Capitol Police further detailed the names of those arrested. The six staffers arrested are as follows:
- Saul Levin, who is a policy advisor for Rep. Cori Bush (D-Mo.)
- Aria Kovalovich, who is a staffer for for Rep. Ro Khanna (D-Calif.) on the Oversight & Reform Committee
- Rajiv Sicora, who is a policy advisor for Rep. Jamaal Bowman (D-N.Y.)
- Courtney Koelbel, who is a staffer for Rep. Jamie Raskin (D-Md.) on the Oversight & Reform Committee
- Philip Bennett, who is a staffer for Rep. Ilhan Omar (D-Minn.)
- Emma Preston, who is a legislative assistant, also for Rep. Khanna
While making their stand in Schumer’s office, the protestors held up signs and banners saying things like “Keep negotiating , Chuck!,” “Climate Policy Now,” “our farms are flooding,” and simply “TRY.” They also sang a rendition of the union song “Solidarity Forever,” as captured in one video. (Note: some congressional staffers are in the middle of a push for unionization.)
“We, staffers of the US Congress, are peacefully sitting in on Senator Schumer’s office to demand Dems pass climate justice policy this year,” wrote Levin in a tweet prior to the police arriving. Levin also posted a photo of him and another staffer seated and masked in Schumer’s office
“We’re asking Senator Schumer to negotiate like this is the coldest summer of the rest of our lives (it is),” he further tweeted. Multiple other aids who appeared to be involved in the protest also documented their time in Schumer’s office on Twitter, including Kovalovich. And while they staged their internal occupation, additional staffers demonstrated outside the U.S. Capitol Building and Hart Senate Office Building with their own signs and a megaphone.
The protest follows the Senate’s failure to move forward on climate policy earlier this month. Democratic lawmakers revived negotiations over the climate-focused remains of the “Build Back Better” plan, but Senator Joe Manchin once again opted to stall proceedings, citing inflation as a reason to not increase spending. (Never mind the significant economic costs of continuing to not address climate change, which could tally in the trillions. In 2021 alone, climate change-related extreme weather events cost the U.S. at least $145 billion.)
In response, Biden pledged that he would take bold climate action, and there were renewed calls for an executive order declaring a climate emergency. Instead though, the President announced some more tepid measures like FEMA funding and possible future offshore wind in the Gulf of Mexico.
A representative from Senator Schumer’s office told Gizmodo they did not yet have any comment, but would “hopefully” be releasing a statement on the protest and arrests by the end of the day.

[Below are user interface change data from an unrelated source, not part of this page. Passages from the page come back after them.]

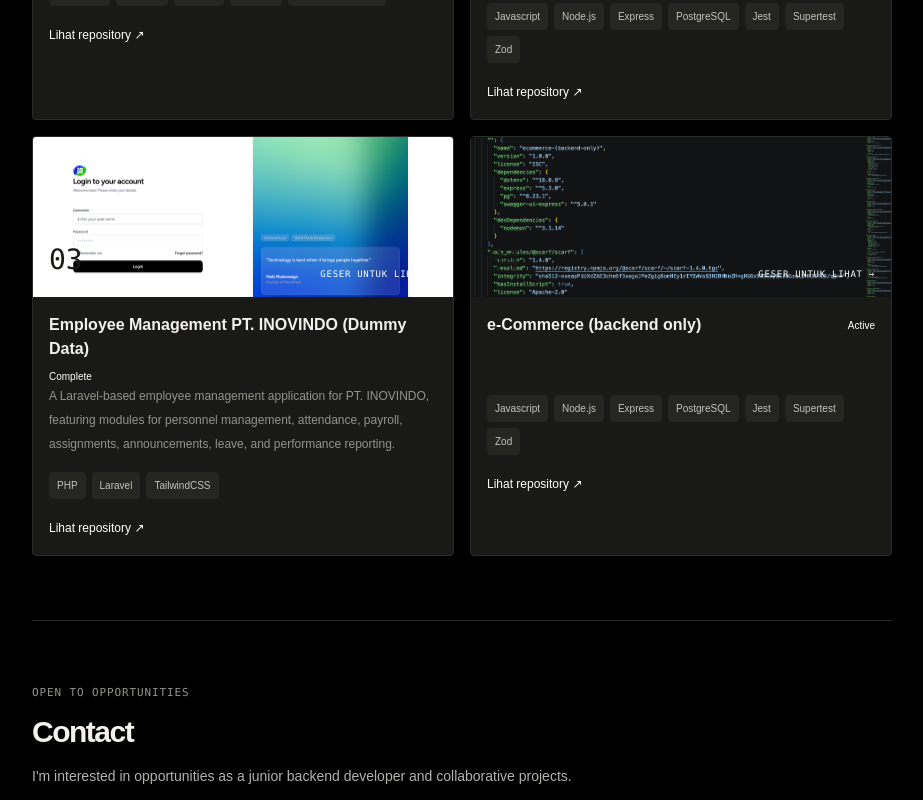
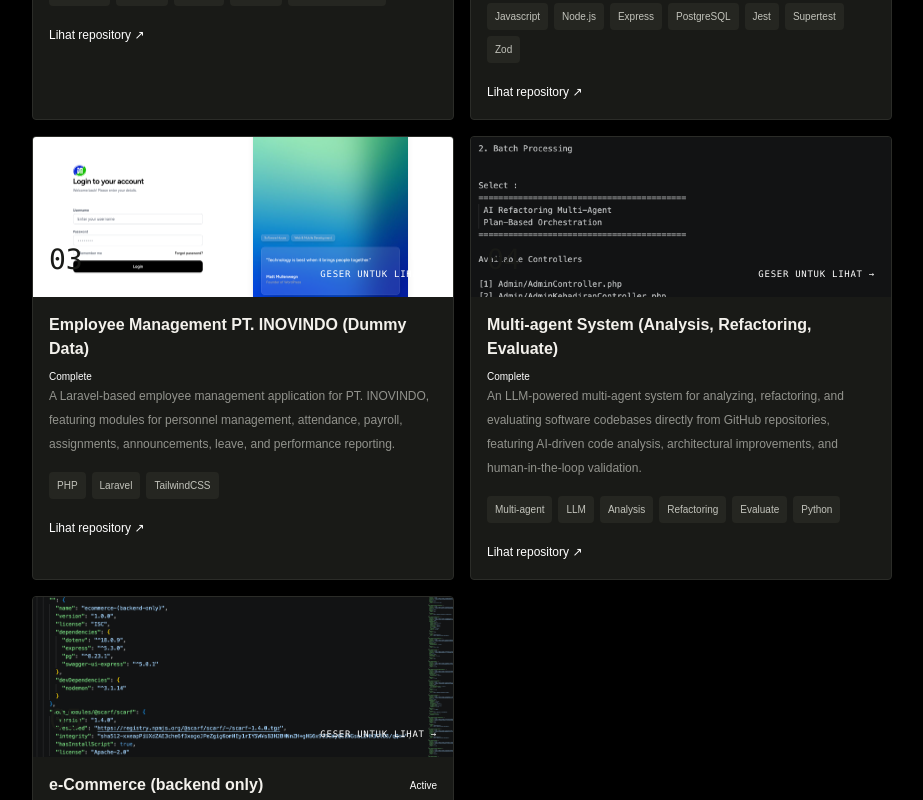
Before and after one commit to fazabsharcontact/PORTFOLIO, a React (Vite) app: page / in a window 1280 px wide. Shown: the part 1740-2540 px from the top of the page, without its empty margins (178-1101 px from the left). Built offline with nearby package versions, Linux system fonts and the light colour scheme.

Commit message:
update new project

```diff
--- a/src/assets/data/portfolio.js
+++ b/src/assets/data/portfolio.js
@@ -91,14 +91,25 @@ export const projects = [
     ],
   },
   {
+    title: "Multi-agent System (Analysis, Refactoring, Evaluate)",
+    description:
+      "An LLM-powered multi-agent system for analyzing, refactoring, and evaluating software codebases directly from GitHub repositories, featuring AI-driven code analysis, architectural improvements, and human-in-the-loop validation.",
+    technologies: ["Multi-agent", "LLM", "Analysis", "Refactoring", "Evaluate", "Python"],
+    status: "Complete",
+    github: "https://github.com/fazabsharcontact/ai-multi-agent-code-refactoring.git",
+    images: [
+      "/images/project4/multiAgent.png",
+    ],
+  },
+  {
     title: "e-Commerce (backend only)",
     description:
       "",
     technologies: ["Javascript", "Node.js", "Express", "PostgreSQL", "Jest", "Supertest", "Zod"],
     status: "Active",
-    github: "https://github.com/fazabsharcontact/TicketBookingApi.git",
+    github: "https://github.com/fazabsharcontact/eCommerceBackendOnly.git",
     images: [
-      "/images/project4/eCommerce1.png",
+      "/images/project5/eCommerce1.png",
     ],
   },
 ];
```
Also changed, not shown: public/images/project4/multiAgent.png (added), public/images/project5/eCommerce1.png (renamed from public/images/project4/eCommerce1.png).
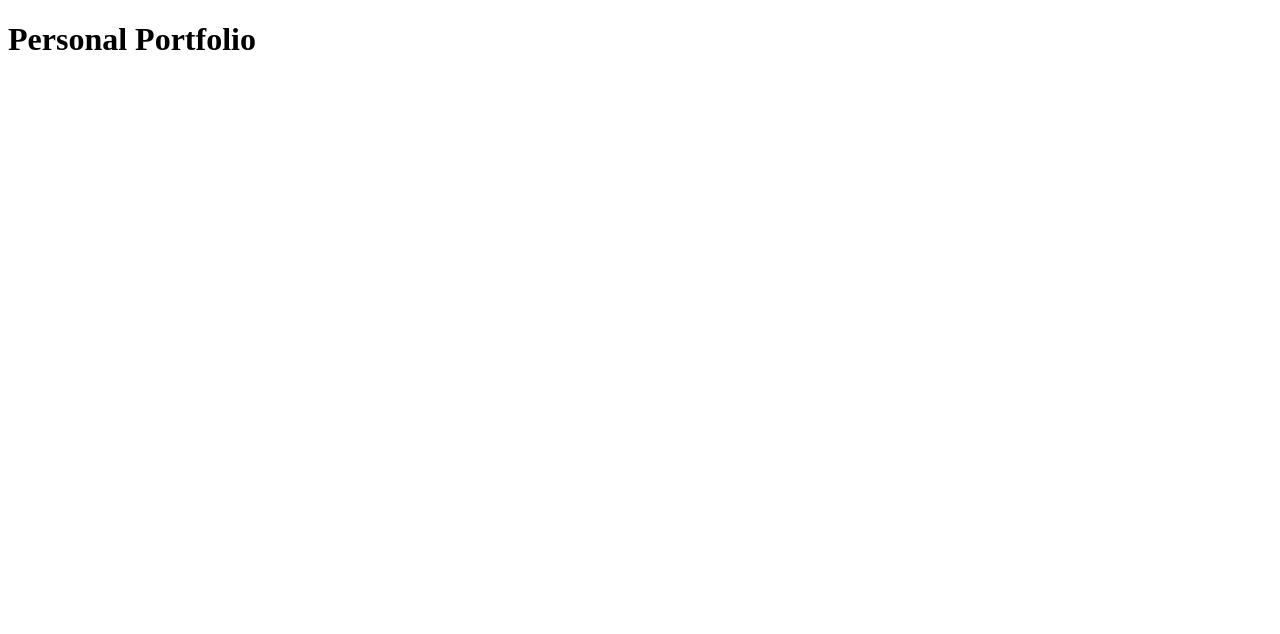
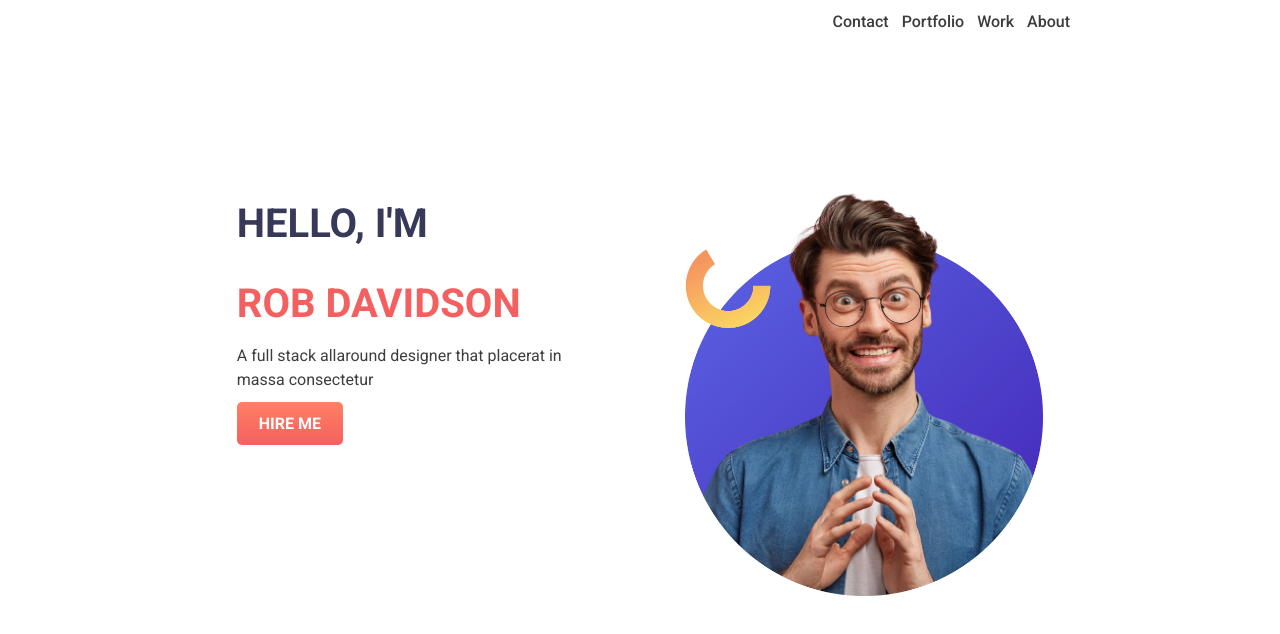
Before and after one commit to IamNahii/personal-portfolio, a plain HTML site: page index.html in a window 1280 px wide. Drawn offline with Linux system fonts and the light colour scheme.

Commit message:
heder area done

```diff
--- a/index.html
+++ b/index.html
@@ -5,8 +5,32 @@
     <meta http-equiv="X-UA-Compatible" content="IE=edge">
     <meta name="viewport" content="width=device-width, initial-scale=1.0">
     <title>Personal Portfolio Website</title>
+    <!-- Google Font -->
+    <link href="https://fonts.googleapis.com/css2?family=Roboto:wght@400;500;700&display=swap" rel="stylesheet">
+    <!-- Custom CSS -->
+    <link rel="stylesheet" href="style.css">
 </head>
 <body>
-    <h1>Personal Portfolio</h1>
+    <nav class="container">
+        <ul>
+            <li><a href="#">About</a></li>
+            <li><a href="#">Work</a></li>
+            <li><a href="#">Portfolio</a></li>
+            <li><a href="#">Contact</a></li>
+        </ul>
+    </nav>
+    <section class="header-area">
+        <div class="container">
+            <div class="half-width">
+                <h2>Hello, I'm</h2>
+                <h1> Rob Davidson</h1>
+                <p>A full stack allaround designer that placerat in massa consectetur</p>
+                <a class="btn" href="#">HIRE ME</a>
+            </div>
+            <div class="half-width">
+                <img src="images/profile1.png" alt="">
+            </div>
+        </div>
+    </section>
 </body>
 </html>
--- /dev/null
+++ b/style.css
@@ -0,0 +1,75 @@
+*{
+    margin: 0;
+    padding: 0;
+    font-family: 'Roboto', sans-serif;
+}
+.container {
+    width: 70%;
+    margin: 0 auto;
+    padding-bottom: 80px;
+}
+nav ul{
+    list-style-type: none;
+    padding: 10px;
+    overflow: hidden;
+    /* margin-right: 150px; */
+}
+nav ul li{
+    float: right;
+    margin-right: 3px;
+
+}
+nav ul li a{
+    text-decoration: none;
+    padding: 5px;
+    font-style: normal;
+    font-weight: 500;
+    font-size: 16px;
+    line-height: 24px;
+    color: #3C3C3C;
+}
+.half-width{
+    width: 40%;
+    float: left;
+    margin-left: 5%;
+    margin-right: 5%;
+}
+img {
+    width: 100%;
+}
+h1 {
+    font-style: normal;
+    font-weight: bold;
+    font-size: 40px;
+    line-height: 80px;
+    color: #F46060;
+    text-transform: uppercase;
+}
+h2{
+    margin-top: 60px;
+    font-style: normal;
+    font-weight: bold;
+    font-size: 40px;
+    line-height: 80px;
+    color: #363958;
+    text-transform: uppercase;
+}
+p{
+    font-style: normal;
+    font-weight: normal;
+    font-size: 16px;
+    line-height: 24px;
+    color: #3E3E3E;
+}
+.btn{
+    text-decoration: none;
+    padding: 12px 22px;
+    background-image: linear-gradient(180deg, #FF8063
+    , #F46060
+    );
+    border-radius: 5px;
+    color: #fff;
+    display: inline-block;
+    margin-top: 10px;
+    font-weight: 700;
+}
```
Also changed, not shown: images/icons/1.png (added), images/icons/2.png (added), images/icons/3.png (added), images/img1.png (added), images/img2.png (added), images/img3.png (added), images/profile1.png (added), images/profile2.png (added).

The political action by congressional staffers is one of the first of its kind. Generally, the people arrested for occupying congressional buildings and offices are not the aides that serve those offices. Although increasingly, lawmakers themselves seem to be among ranks of protestors, as in last Wednesday when 17 Democratic representatives were arrested while blocking a street leading to the Supreme Court building in a demonstration for abortion rights.